Club meeting — Chinese Tea

On August 25, our Club conducted our regular meeting on Zoom, due to tropical storm Ma-On. The Zoom meeting was well attended. Our speaker of the day was Miss Tsai-yueh Chen (陳采⽉⼩姐), who was introduced to us by Rotarian Fei.

Originally from Taiwan, Miss Chen is engaged in cultural arts education, focusing on promotion of tea culture and lifestyle. She lectured in many higher education institutions in Hong Kong and established a non-profit organization, 《茶味⼩集》, using tea as a central theme to offer lifestyle programs, lectures, cultural exchange, and an education platform
for those who want to learn how to appreciate tea.

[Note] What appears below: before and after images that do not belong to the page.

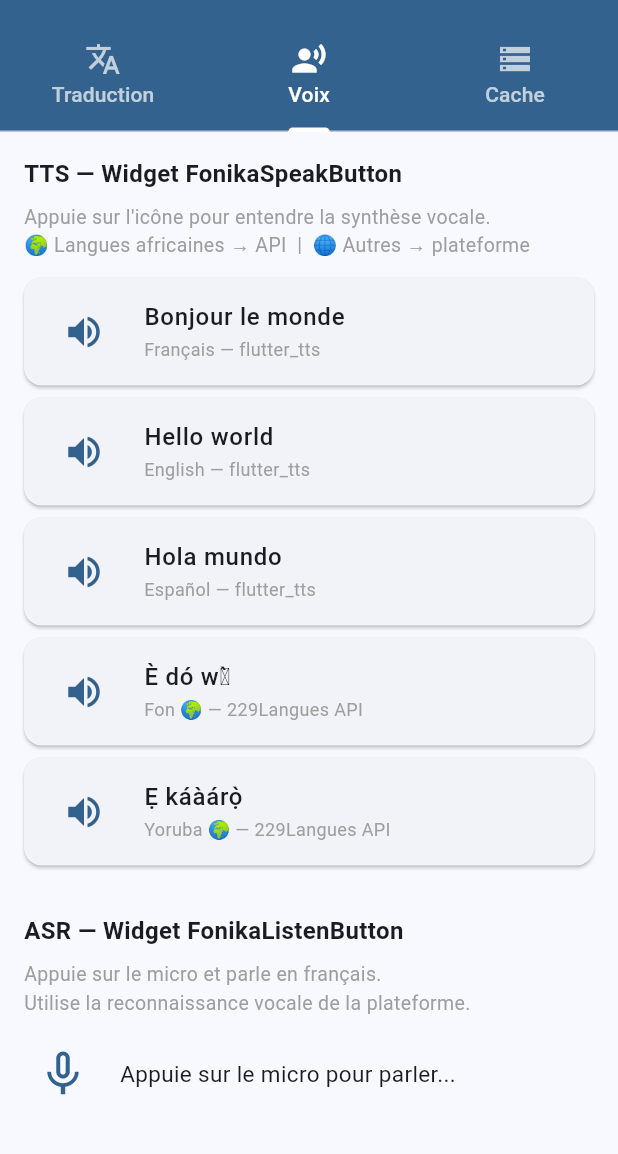
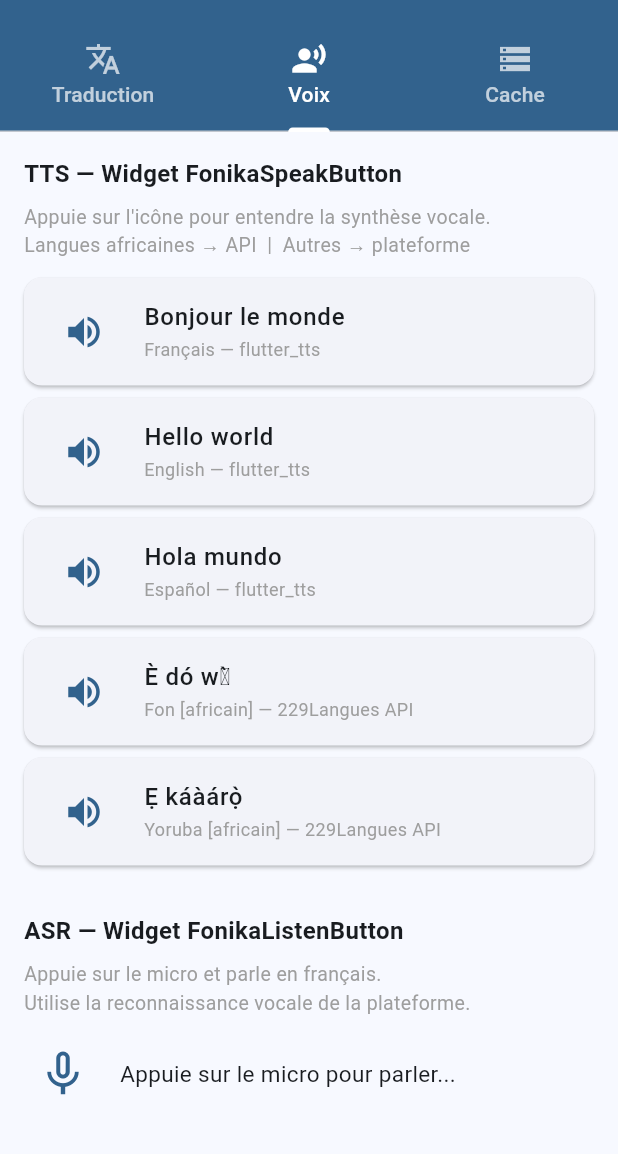
Before and after one commit to Ronaldo-F-dev/fonika_translate, a Flutter app: the screen it shows after launch, tab 2 chosen, on a phone screen of 412 x 824 dp, the part 63-1217 px from its top. Run offline on Flutter 3.47's test engine with Material 3 defaults, Android fonts, the phone set to English and light mode, and no system bars; our stand-ins replace audioplayers, flutter_dotenv, flutter_tts, shared_preferences, speech_to_text; network calls fail.

Commit message:
fix: replace emojis with text labels for Android compatibility

```diff
--- a/example/lib/main.dart
+++ b/example/lib/main.dart
@@ -235,7 +235,7 @@ class _TranslationTabState extends State<_TranslationTab> {
           if (_loading) const LinearProgressIndicator(),
           if (_result.isNotEmpty)
             _resultCard(
-              title: 'Source : $_source${_fromLocal ? ' 🟢 offline' : ' 🌐 API'}',
+              title: 'Source : $_source${_fromLocal ? ' [offline]' : ' [API]'}',
               body: _result,
               color: _fromLocal ? Colors.green.shade50 : Colors.blue.shade50,
             ),
@@ -286,7 +286,7 @@ class _VoiceTabState extends State<_VoiceTab> {
           _section('TTS — Widget FonikaSpeakButton'),
           const Text(
             'Appuie sur l\'icône pour entendre la synthèse vocale.\n'
-            '🌍 Langues africaines → API  |  🌐 Autres → plateforme',
+            'Langues africaines → API  |  Autres → plateforme',
             style: TextStyle(color: Colors.grey, fontSize: 13),
           ),
           const SizedBox(height: 12),
@@ -344,8 +344,8 @@ class _VoiceTabState extends State<_VoiceTab> {
     {'text': 'Bonjour le monde', 'lang': 'fr', 'label': 'Français', 'engine': 'flutter_tts'},
     {'text': 'Hello world', 'lang': 'en', 'label': 'English', 'engine': 'flutter_tts'},
     {'text': 'Hola mundo', 'lang': 'es', 'label': 'Español', 'engine': 'flutter_tts'},
-    {'text': 'È dó wɛ̀', 'lang': 'fon', 'label': 'Fon 🌍', 'engine': '229Langues API'},
-    {'text': 'Ẹ káàárọ̀', 'lang': 'yoruba', 'label': 'Yoruba 🌍', 'engine': '229Langues API'},
+    {'text': 'È dó wɛ̀', 'lang': 'fon', 'label': 'Fon [africain]', 'engine': '229Langues API'},
+    {'text': 'Ẹ káàárọ̀', 'lang': 'yoruba', 'label': 'Yoruba [africain]', 'engine': '229Langues API'},
   ];
 }
 
```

You can find more information about《茶味⼩集》here. Miss Chen began by asking club members a few questions. Do you appreciate tea drinking? Do you demand certain qualities in your tea selections? How often do you encounter tea in your daily lives? Do you invest in teas? By asking simple questions, Miss Chen demonstrated the large scope of tea as a speaking topic. In this talk, Miss Chen focused on the origins of tea in Hong Kong 《香江茶「道」》. The tea trade is driven by the market economy, labor needs and is historically tied to colonialism. Hong Kong’s position as a key tea trading hub can be traced through its history. China appeared on the world stage in 1793. Great Britain and other European nations, desiring silk, tea and porcelain, wanted to trade with Imperial China. Wanting nothing in exchange, the Qianlong Court nevertheless permitted trade of these goods through 13 foreign ‘co-hongs’ 「公⾏」「⼗三⾏」 (or 13 Merchants Guilds ) to be established in the port of Canton. These state-designated merchants are also called compradors or 「買辦」. The tea trade flourished and a trade imbalance heavily in favor of China quickly followed. Tea stalls called 「⼀ 厘館」were established in Guangzhou around the port area and the wet markets to serve manual laborers. These are also referred to as 「⼆厘館」in reference to the price of the set meal including tea that customers can purchase like today’s “fast food”. In the Guangxu period, 「茶居」or small tea houses (like today’s Starbucks) were popular in Guangzhou which served to promote Lingnan culture and lifestyle. The better-run tea houses upgraded to「茶樓」, multi-story restaurants. These large restaurants were popular towards the late Qing/early Republican period. The first Opium War was fought as the trade imbalance reversed to favor Great Britain. In 1842, the Treaty of Nanking ended the war and established four additional trade ports including Fuzhou, Xiamen, Ningpo and
Shanghai. The Treaty also ceded Hong Kong to the British Crown. This was the beginning of the tea trade in Hong Kong.

Britain saw the deep sea port of Hong Kong as critical to free trade in the area. Hong Kong’s population originally relied on fishing, pearl farming and salt production for income, but the coastal area eventually became an important free port involved in trade with the British Empire. After the 1911 Chinese Revolution, Hong Kong became a political refuge for many Chinese exiles. Immigration powered the economic rise of Hong Kong. In this time, Hakka immigrants brought tea farming to Hong Kong. The first teahouse in Hong Kong was established in the end of the 19th century. Tea drinking and Lingnan culture also transferred from Canton to Hong Kong. Miss Chen characterized the 20th century tea trade in Hong Kong as big business or「⼤茶飯」. Despite political instability in China, it was still the largest tea exporter in the world and Hong Kong was positioned as the agent of all the trading activity. The 2nd World War drove even more Chinese exiles to Hong Kong which supported its industries. By 1997, when Hong Kong was due to handover back to China, a wave of immigration impacted the tea trade. Many Hong Kong tea merchants, wanting to move abroad, divested large volumes of tea stock. According to Miss Chen, this was when Taiwan (one of the 4 Asian Tigers at the time) became a major player in the tea trade. A large volume of stock, especially Pu’er, went to Taiwan buyers. In the years that followed, Taiwan promoted tea arts and culture that heavily influence today’s tea drinking culture (especially the Gongfu tea ceremony). Taiwan also developed the vintage tea market which gave rise to today’s tea investment market. In particular
Mr. Deng Shihai 鄧時海 from Taiwan became an important figure in the trade and is considered the King of Pu’er. Miss Chen’s 40-minutes talk was too brief for the topic. To learn more, Miss Chen recommended a book to our club members: Tea War A History of Capitalism in China and India.

Immediate Past President Sam contributed to the reporting above.